Last night, my wife was feeling a little bit concerned about the health of our impending child, so we headed off to the hospital to run some tests. We go into a triage room, get hooked up to a monitor, and sit there for 30 minutes. Turns out there’s nothing wrong and it’s all good.
While I was there, I noticed the Dell sitting on the counter with the matching Dell display, blipping our baby’s heart rate along the screen. For 30 minutes we were alone, and then the door opens.
“Hey there, you’re all good, baby looks great,” says the nurse. She hadn’t even looked at the monitor yet, so I wasn’t sure how she knew how my wife was doing, and then I remembered something that our OBGYN told us.
“We have access to all of the hospital’s servers, so we can monitor you from home, that way I can just walk in when I see the baby is coming soon.”
Which brings me to this whole Unicorn Tablet deal.
I’ve been trying to ignore this post all week from Jason Wilk at Tiny Comb about the Unicorn Tablet being pitched to doctors at a hospital in LA. First, there’s how he discovered this information:
[What’s my intel? My Dad plays golf with Cedas-Sanai hospital execs, who say they have been getting frequent visits from Apple about a new device in the last 6 weeks].
Ah, the classic “my brother’s cousin’s dog sitter knows” explanation. I’m not doubting the veracity of his father’s statement, but it does lean towards the realm of improbability.

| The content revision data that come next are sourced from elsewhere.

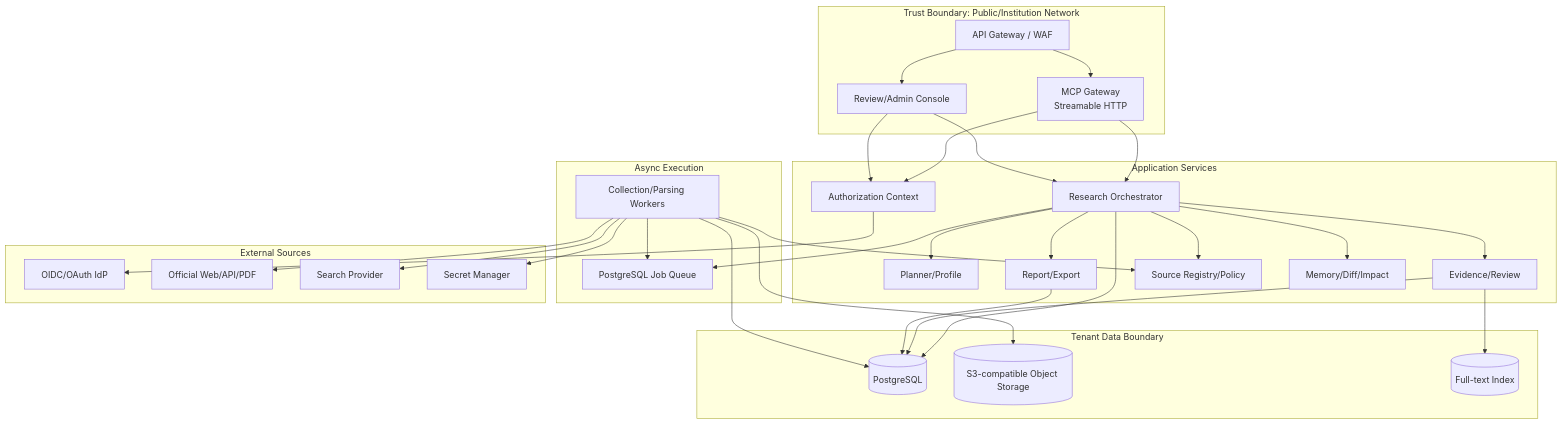
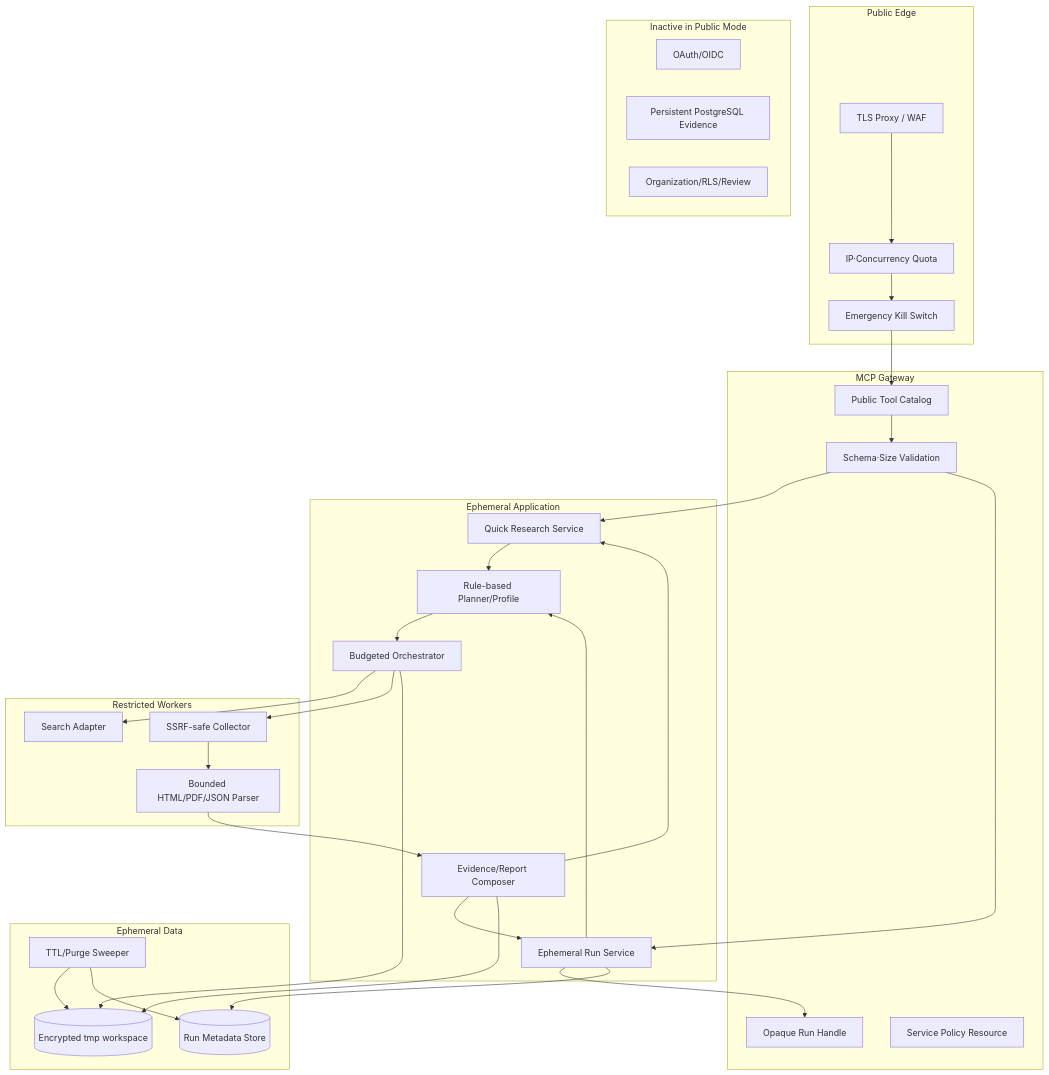
The second of 4 diagrams in docs/ARCHITECTURE.md (Kminer2053/public-sector-research-skill), drawn with Mermaid before and after one commit. The commit also changed other lines of this file and 10 other files, not shown here.

````diff
--- a/docs/ARCHITECTURE.md
+++ b/docs/ARCHITECTURE.md
@@ -123,61 +110,61 @@
 ```mermaid
 flowchart TB
-    subgraph Edge["Trust Boundary: Public/Institution Network"]
-        GW["API Gateway / WAF"]
-        MCP["MCP Gateway\nStreamable HTTP"]
-        Web["Review/Admin Console"]
+    subgraph Edge["Public Edge"]
+        Proxy["TLS Proxy / WAF"]
+        Quota["IP·Concurrency Quota"]
+        Switch["Emergency Kill Switch"]
     end
 
-    subgraph App["Application Services"]
-        Auth["Authorization Context"]
-        Research["Research Orchestrator"]
-        Planner["Planner/Profile"]
-        Evidence["Evidence/Review"]
-        Report["Report/Export"]
-        SourceReg["Source Registry/Policy"]
-        Maintenance["Memory/Diff/Impact"]
+    subgraph Gateway["MCP Gateway"]
+        Catalog["Public Tool Catalog"]
+        Input["Schema·Size Validation"]
+        Handle["Opaque Run Handle"]
+        Policy["Service Policy Resource"]
     end
 
-    subgraph Jobs["Async Execution"]
-        Queue["PostgreSQL Job Queue"]
-        Worker["Collection/Parsing Workers"]
+    subgraph Research["Ephemeral Application"]
+        Quick["Quick Research Service"]
+        Runs["Ephemeral Run Service"]
+        Planner["Rule-based Planner/Profile"]
+        Orchestrator["Budgeted Orchestrator"]
+        Composer["Evidence/Report Composer"]
     end
 
-    subgraph Data["Tenant Data Boundary"]
-        PG[("PostgreSQL")]
-        Obj[("S3-compatible Object Storage")]
-        SearchIdx[("Full-text Index")]
+    subgraph Workers["Restricted Workers"]
+        SearchAdapter["Search Adapter"]
+        Collector["SSRF-safe Collector"]
+        Parser["Bounded HTML/PDF/JSON Parser"]
     end
 
-    subgraph External["External Sources"]
-        IdP["OIDC/OAuth IdP"]
-        WebSrc["Official Web/API/PDF"]
-        Provider["Search Provider"]
-        Secret["Secret Manager"]
+    subgraph Ephemeral["Ephemeral Data"]
+        RunMeta[("Run Metadata Store")]
+        Workspace[("Encrypted tmp workspace")]
+        Sweeper["TTL/Purge Sweeper"]
     end
 
-    GW --> MCP
-    GW --> Web
-    MCP --> Auth
-    Web --> Auth
-    Auth --> IdP
-    MCP --> Research
-    Web --> Research
-    Research --> Planner
-    Research --> Evidence
-    Research --> Report
-    Research --> SourceReg
-    Research --> Maintenance
-    Research --> Queue
-    Worker --> Queue
-    Worker --> SourceReg
-    Worker --> WebSrc
-    Worker --> Provider
-    Worker --> Secret
-    Research --> PG
-    Evidence --> PG
-    Report --> PG
-    Worker --> PG
-    Worker --> Obj
-    Evidence --> SearchIdx
+    subgraph Future["Inactive in Public Mode"]
+        OAuth["OAuth/OIDC"]
+        PG["Persistent PostgreSQL Evidence"]
+        Org["Organization/RLS/Review"]
+    end
+
+    Proxy --> Quota --> Switch --> Catalog
+    Catalog --> Input
+    Input --> Quick
+    Input --> Runs
+    Runs --> Handle
+    Quick --> Planner
+    Runs --> Planner
+    Planner --> Orchestrator
+    Orchestrator --> SearchAdapter
+    Orchestrator --> Collector
+    Collector --> Parser
+    Parser --> Composer
+    Composer --> Quick
+    Composer --> Runs
+    Runs --> RunMeta
+    Orchestrator --> Workspace
+    Composer --> Workspace
+    Sweeper --> Workspace
+    Sweeper --> RunMeta
 ```
````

Here’s why.
First, I have absolutely zero doubt that Apple wants doctors to use the Unicorn Tablet. After all, doctors already use tablets for work, they just have PC versions because up until Apple releases one, that’s their only option. The problem though is breaking through the Windows wall in the healthcare industry. They have servers, medical files, spreadsheets and everything else all done in what’s most likely a proprietary system, which makes putting an Apple product in the mix that much more difficult.
Then there’s the NDA issue. Apple is famous for non-disclosure agreements, and I’d think that if Apple sent off people to Cedars-Sinai all month, then they’d have certainly signed NDAs to protect the info. Sure, people might be tipsy on the golf course and maybe a little bit slipped out, but what’s the chance it slips out to the guy who’s kid writes for a tech news blog? And even if it does, what’s the chance that these execs are the people who are talking to Apple about how to make it work? I’d think that Apple would talk to the doctors themselves, since they’re the ones who would use this device on a daily basis.
There’s one other thing that nags at me about this concept. When talking about Blu-Ray on the Mac, Steve Jobs called it a “bag of hurt.” If Blu-Ray is a pain in the ass, then the healthcare system is better?
Ultimately, as I’ve said before, this is all conjecture for the next 13 days until we all tune in for the rumored Apple event on January 27th and Steve walks out with the mythical Unicorn Tablet. Until that happens, I’m taking it all with a grain of sale.